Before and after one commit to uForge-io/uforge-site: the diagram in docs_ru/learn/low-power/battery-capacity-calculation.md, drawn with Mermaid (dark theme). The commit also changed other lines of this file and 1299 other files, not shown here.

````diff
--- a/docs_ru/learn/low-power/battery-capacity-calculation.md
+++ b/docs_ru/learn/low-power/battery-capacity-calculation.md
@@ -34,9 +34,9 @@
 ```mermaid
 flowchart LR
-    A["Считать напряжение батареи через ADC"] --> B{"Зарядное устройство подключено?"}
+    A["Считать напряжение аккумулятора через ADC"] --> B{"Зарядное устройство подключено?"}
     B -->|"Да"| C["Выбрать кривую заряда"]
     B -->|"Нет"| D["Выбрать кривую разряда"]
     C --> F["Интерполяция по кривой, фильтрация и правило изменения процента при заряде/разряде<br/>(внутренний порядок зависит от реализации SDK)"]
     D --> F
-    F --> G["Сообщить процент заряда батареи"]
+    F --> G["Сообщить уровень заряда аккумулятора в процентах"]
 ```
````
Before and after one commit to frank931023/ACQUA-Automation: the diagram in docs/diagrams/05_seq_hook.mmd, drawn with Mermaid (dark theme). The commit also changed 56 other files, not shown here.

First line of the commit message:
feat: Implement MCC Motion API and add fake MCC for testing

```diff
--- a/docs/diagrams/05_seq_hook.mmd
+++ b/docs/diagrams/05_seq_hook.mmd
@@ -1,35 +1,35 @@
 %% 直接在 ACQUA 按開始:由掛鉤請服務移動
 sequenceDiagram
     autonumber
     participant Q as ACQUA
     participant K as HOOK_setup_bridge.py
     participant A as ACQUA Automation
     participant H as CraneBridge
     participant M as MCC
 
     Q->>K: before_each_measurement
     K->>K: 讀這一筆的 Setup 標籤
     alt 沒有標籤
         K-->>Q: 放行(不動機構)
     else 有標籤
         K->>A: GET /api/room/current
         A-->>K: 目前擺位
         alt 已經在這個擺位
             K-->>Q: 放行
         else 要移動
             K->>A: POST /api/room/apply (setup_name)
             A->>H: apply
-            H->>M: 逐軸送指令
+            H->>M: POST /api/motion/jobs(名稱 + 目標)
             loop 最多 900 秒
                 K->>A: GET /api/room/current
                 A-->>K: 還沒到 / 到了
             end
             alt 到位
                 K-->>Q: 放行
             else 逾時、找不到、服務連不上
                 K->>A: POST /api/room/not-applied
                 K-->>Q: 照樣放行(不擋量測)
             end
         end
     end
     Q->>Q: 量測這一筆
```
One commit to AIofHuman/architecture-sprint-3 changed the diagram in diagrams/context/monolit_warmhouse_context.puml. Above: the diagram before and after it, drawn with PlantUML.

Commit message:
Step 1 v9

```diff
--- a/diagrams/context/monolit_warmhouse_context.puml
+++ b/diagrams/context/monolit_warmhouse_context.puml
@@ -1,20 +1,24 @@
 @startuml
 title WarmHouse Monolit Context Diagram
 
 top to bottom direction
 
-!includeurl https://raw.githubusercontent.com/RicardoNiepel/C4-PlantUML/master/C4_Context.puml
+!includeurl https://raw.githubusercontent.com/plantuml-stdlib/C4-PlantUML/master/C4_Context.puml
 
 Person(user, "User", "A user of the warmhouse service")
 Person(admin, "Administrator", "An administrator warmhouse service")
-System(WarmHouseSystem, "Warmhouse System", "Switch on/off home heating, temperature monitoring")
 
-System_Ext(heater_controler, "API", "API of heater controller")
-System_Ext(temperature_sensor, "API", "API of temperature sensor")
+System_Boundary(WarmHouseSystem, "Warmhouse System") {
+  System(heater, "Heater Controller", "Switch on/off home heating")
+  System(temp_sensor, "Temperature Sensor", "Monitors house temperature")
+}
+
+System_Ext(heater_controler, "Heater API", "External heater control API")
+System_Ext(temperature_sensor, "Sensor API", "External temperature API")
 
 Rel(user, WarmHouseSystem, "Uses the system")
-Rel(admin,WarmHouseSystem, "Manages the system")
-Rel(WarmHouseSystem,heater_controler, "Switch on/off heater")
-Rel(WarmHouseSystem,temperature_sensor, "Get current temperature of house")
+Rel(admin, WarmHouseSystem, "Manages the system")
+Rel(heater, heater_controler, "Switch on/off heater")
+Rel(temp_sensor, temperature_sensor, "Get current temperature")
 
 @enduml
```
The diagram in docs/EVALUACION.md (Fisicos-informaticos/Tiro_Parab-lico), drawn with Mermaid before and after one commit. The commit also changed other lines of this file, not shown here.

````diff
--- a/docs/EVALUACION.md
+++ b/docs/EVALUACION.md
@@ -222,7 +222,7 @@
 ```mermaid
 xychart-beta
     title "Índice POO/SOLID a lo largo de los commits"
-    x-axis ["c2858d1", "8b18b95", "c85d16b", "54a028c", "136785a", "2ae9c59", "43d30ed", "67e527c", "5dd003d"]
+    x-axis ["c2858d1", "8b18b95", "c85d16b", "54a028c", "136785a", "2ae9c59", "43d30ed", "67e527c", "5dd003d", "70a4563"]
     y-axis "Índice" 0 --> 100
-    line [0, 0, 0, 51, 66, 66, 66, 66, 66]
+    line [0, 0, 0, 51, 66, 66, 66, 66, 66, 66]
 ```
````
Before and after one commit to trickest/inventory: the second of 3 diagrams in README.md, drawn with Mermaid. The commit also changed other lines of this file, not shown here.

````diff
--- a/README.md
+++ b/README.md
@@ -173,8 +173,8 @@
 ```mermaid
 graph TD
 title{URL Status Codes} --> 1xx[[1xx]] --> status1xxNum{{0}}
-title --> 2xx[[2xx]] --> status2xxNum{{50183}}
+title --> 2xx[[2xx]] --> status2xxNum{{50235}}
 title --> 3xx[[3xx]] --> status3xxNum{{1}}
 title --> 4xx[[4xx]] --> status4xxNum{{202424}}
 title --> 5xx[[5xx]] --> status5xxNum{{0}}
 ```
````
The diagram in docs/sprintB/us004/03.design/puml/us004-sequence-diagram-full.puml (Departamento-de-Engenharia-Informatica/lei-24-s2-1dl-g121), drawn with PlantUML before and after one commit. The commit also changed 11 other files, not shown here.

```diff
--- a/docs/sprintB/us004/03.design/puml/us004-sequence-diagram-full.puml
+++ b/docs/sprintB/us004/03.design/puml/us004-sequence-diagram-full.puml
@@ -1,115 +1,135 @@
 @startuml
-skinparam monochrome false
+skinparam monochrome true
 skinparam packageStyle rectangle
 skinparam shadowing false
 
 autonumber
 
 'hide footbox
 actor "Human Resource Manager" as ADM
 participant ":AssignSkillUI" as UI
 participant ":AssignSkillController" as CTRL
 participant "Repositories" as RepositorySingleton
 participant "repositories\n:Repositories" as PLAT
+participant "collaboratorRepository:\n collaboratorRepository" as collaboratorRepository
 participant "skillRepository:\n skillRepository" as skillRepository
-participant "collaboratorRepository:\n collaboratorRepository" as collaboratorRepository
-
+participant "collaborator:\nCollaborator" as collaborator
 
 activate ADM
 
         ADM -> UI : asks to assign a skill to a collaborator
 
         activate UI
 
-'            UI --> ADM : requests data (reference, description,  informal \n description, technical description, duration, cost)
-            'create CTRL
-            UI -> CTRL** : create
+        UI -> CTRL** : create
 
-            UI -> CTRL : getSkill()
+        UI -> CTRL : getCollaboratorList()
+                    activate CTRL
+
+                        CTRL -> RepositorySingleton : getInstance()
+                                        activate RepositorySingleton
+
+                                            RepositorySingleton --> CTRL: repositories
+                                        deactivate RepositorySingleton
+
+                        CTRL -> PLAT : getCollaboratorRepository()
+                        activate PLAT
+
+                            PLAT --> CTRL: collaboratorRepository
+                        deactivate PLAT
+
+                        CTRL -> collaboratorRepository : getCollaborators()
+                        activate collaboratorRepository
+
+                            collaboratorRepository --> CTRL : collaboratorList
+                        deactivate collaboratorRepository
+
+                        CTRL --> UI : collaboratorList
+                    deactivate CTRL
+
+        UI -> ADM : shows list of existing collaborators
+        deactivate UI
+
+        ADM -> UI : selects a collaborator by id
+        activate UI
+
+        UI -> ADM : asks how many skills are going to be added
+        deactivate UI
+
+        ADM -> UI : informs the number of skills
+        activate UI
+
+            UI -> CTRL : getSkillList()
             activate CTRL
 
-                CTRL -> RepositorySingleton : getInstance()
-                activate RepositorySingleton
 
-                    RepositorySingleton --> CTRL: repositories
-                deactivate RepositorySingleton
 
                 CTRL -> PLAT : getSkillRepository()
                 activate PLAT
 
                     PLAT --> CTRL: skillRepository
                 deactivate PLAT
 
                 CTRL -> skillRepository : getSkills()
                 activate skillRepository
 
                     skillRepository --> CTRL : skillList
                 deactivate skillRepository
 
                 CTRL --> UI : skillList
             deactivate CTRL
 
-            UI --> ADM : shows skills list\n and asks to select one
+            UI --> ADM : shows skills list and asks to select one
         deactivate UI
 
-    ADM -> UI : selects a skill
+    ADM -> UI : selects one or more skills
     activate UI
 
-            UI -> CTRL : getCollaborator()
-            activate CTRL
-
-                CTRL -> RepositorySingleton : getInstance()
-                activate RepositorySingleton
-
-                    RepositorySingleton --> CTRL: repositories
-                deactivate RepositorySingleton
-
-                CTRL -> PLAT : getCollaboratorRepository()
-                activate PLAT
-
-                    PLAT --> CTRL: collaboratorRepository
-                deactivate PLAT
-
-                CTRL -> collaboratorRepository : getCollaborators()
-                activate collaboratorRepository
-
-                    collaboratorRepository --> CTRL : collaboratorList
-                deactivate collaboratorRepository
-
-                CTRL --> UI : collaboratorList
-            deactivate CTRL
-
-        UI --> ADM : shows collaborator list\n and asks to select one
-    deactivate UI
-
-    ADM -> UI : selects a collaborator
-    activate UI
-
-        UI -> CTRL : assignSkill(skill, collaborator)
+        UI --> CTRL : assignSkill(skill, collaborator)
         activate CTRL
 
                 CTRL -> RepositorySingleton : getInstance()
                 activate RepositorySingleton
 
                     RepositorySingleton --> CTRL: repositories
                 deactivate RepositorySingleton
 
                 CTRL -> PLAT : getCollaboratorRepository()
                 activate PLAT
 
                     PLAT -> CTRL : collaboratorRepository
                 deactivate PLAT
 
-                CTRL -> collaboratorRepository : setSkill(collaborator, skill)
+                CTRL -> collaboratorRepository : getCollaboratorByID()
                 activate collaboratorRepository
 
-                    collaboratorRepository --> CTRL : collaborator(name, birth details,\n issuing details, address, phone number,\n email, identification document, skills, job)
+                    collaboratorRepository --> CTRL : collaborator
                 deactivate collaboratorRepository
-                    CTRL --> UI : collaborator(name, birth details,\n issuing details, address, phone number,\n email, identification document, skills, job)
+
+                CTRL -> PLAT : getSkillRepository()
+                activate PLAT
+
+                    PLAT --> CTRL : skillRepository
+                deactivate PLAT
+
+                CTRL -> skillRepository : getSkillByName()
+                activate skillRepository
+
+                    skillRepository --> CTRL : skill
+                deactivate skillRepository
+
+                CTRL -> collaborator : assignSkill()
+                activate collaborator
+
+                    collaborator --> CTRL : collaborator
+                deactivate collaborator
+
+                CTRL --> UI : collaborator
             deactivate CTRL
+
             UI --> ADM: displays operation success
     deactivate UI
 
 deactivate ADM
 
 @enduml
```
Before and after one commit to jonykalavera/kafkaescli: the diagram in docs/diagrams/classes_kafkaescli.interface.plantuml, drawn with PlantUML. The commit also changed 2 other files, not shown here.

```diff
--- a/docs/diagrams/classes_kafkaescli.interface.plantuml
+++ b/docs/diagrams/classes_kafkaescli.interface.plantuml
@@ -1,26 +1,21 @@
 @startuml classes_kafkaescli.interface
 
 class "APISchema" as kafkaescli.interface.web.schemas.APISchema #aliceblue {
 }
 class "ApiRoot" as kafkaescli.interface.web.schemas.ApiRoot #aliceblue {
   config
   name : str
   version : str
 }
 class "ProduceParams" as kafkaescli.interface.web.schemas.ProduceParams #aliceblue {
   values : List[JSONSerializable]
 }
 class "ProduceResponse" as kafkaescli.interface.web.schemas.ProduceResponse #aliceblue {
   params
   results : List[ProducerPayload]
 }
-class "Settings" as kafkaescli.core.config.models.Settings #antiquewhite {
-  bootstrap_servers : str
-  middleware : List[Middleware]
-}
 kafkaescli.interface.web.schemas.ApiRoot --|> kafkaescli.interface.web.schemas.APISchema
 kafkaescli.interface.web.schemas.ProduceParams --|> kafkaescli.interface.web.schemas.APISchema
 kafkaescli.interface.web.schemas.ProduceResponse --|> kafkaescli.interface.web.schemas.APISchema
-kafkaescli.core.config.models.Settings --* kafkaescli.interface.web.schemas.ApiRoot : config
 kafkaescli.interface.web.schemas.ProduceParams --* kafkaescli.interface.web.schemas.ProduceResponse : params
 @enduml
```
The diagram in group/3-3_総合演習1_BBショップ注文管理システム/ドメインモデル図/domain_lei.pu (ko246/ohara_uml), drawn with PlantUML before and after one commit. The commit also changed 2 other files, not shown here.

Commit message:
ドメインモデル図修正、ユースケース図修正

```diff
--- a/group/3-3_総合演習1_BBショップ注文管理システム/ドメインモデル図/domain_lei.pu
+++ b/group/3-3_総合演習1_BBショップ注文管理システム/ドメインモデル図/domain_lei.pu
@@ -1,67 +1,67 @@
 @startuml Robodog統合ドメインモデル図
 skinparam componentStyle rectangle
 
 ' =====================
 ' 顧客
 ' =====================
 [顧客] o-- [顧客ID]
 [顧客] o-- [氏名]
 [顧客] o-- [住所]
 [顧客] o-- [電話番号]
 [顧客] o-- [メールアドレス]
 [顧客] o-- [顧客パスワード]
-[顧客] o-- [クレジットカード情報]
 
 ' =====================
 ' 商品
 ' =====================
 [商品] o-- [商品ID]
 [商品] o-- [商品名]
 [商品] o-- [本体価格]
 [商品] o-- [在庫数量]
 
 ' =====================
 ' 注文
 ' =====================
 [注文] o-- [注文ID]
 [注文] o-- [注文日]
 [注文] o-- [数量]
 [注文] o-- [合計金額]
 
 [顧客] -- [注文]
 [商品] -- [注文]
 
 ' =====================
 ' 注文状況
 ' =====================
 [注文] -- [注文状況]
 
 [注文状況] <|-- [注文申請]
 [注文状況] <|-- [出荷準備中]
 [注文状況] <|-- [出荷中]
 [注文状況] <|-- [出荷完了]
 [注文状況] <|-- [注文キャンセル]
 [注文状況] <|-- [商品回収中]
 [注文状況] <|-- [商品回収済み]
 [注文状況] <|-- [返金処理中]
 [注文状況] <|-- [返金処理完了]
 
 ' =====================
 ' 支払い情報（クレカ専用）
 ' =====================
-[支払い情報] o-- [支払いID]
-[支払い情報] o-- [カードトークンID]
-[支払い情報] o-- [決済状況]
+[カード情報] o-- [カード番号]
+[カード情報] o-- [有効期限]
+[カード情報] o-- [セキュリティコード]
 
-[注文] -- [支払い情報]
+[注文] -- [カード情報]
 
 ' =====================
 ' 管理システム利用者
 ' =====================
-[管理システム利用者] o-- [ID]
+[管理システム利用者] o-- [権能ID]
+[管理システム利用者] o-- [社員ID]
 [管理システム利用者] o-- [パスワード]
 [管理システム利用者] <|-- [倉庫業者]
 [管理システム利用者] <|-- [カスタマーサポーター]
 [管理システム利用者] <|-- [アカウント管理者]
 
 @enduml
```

• _TASK PROMPT_: Say only how many lines above contain "ProduceResponse", with no other words.

• _REPLY TO THE EXERCISE_: 3